Ever since somebody suggested switching to trail runners from granite-bottomed hiking shoes, I’ve been all about the Montrails. The first pair I bought fit fine, wore like iron and never gave me blisters. (Granted, walking is relatively easy on trail runners).
The second pair was a kind of strange hybrid shoe better suited to a rain forest — they have GoreTex on the outside rather than the inside, which does work better, and they came with neoprene gaiters that snap around the heels. Handy for wet winter hikes when you’d just as soon avoid getting your feet soaked; not really suited to snowshoeing as I had hoped.
I picked up my Continental Divides last winter primarily because a) they were half off at steepandcheap.com and b) I figured they’d fit like my previous pairs. They were barely out of the box when I had them out for a 15-miler at Mount Diablo, and they just did what they were supposed to do: support my feet, provide traction and do more good than harm. I expect my feet to be tired and sore from long walks, but I don’t need my shoes making things worse.

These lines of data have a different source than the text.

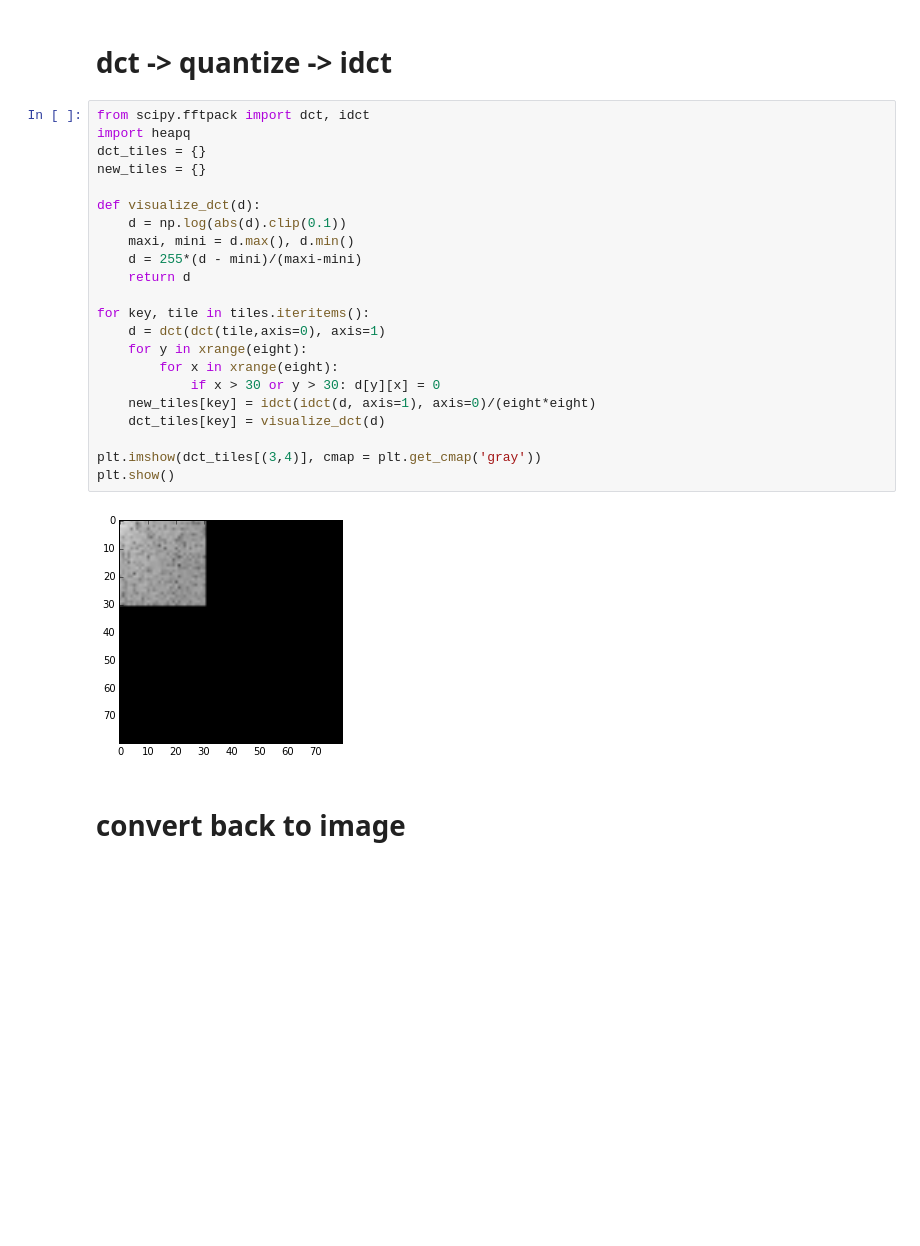
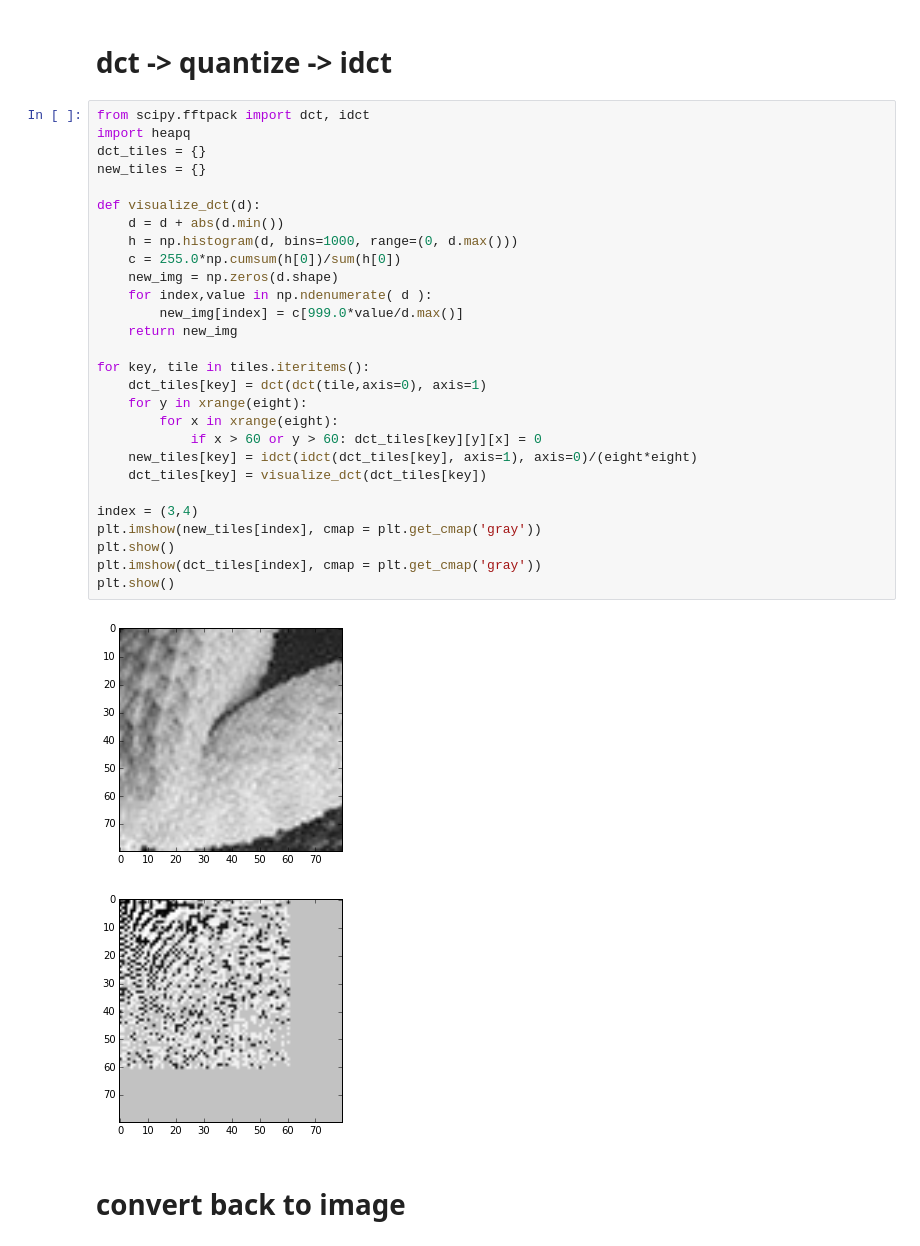
Before and after one commit to ihadanny/my-py-notebooks, a Jupyter notebook: img_processing_04.ipynb, the cells around one changed output. Drawn from its saved outputs; the diff is of its cells as text; blank space fills up the shorter version.

Commit message:
dct visualization

```diff
--- a/img_processing_04.ipynb
+++ b/img_processing_04.ipynb
@@ -28,27 +28,34 @@ for y in xrange(height):
 # %%
 from scipy.fftpack import dct, idct
 import heapq
 dct_tiles = {}
 new_tiles = {}
 
 def visualize_dct(d):
-    d = np.log(abs(d).clip(0.1))
-    maxi, mini = d.max(), d.min()
-    d = 255*(d - mini)/(maxi-mini)
-    return d
+    d = d + abs(d.min())
+    h = np.histogram(d, bins=1000, range=(0, d.max()))
+    c = 255.0*np.cumsum(h[0])/sum(h[0])
+    new_img = np.zeros(d.shape)
+    for index,value in np.ndenumerate( d ):
+        new_img[index] = c[999.0*value/d.max()]
+    return new_img
 
 for key, tile in tiles.iteritems():
-    d = dct(dct(tile,axis=0), axis=1)
+    dct_tiles[key] = dct(dct(tile,axis=0), axis=1)
     for y in xrange(eight):
         for x in xrange(eight):
-            if x > 30 or y > 30: d[y][x] = 0
-    new_tiles[key] = idct(idct(d, axis=1), axis=0)/(eight*eight)
-    dct_tiles[key] = visualize_dct(d)
+            if x > 60 or y > 60: dct_tiles[key][y][x] = 0
+    new_tiles[key] = idct(idct(dct_tiles[key], axis=1), axis=0)/(eight*eight)
+    dct_tiles[key] = visualize_dct(dct_tiles[key])
 
-plt.imshow(dct_tiles[(3,4)], cmap = plt.get_cmap('gray'))
+index = (3,4)
+plt.imshow(new_tiles[index], cmap = plt.get_cmap('gray'))
 plt.show()
+plt.imshow(dct_tiles[index], cmap = plt.get_cmap('gray'))
+plt.show()
 # %% [output]
-[figure, old version]
+[figure, new version]
+[figure, added]
 # %% [markdown]
 # convert back to image
 # %%
```
Also changed, not shown: parts of 1 cell of this notebook.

One of the reasons I don’t talk about shoes too much (beyond angst at being compared to Imelda Marcos) is that footwear all comes down to the shape of your feet, and no two pairs are alike. Your mileage will definitely vary — the strongest, toughest, stickiest shoe on the planet is no help if it rubs you raw in the wrong places.
But I can say I’ve had good luck with Montrails — heck, they must have something on the ball if they’ve made Catra their spokesmodel.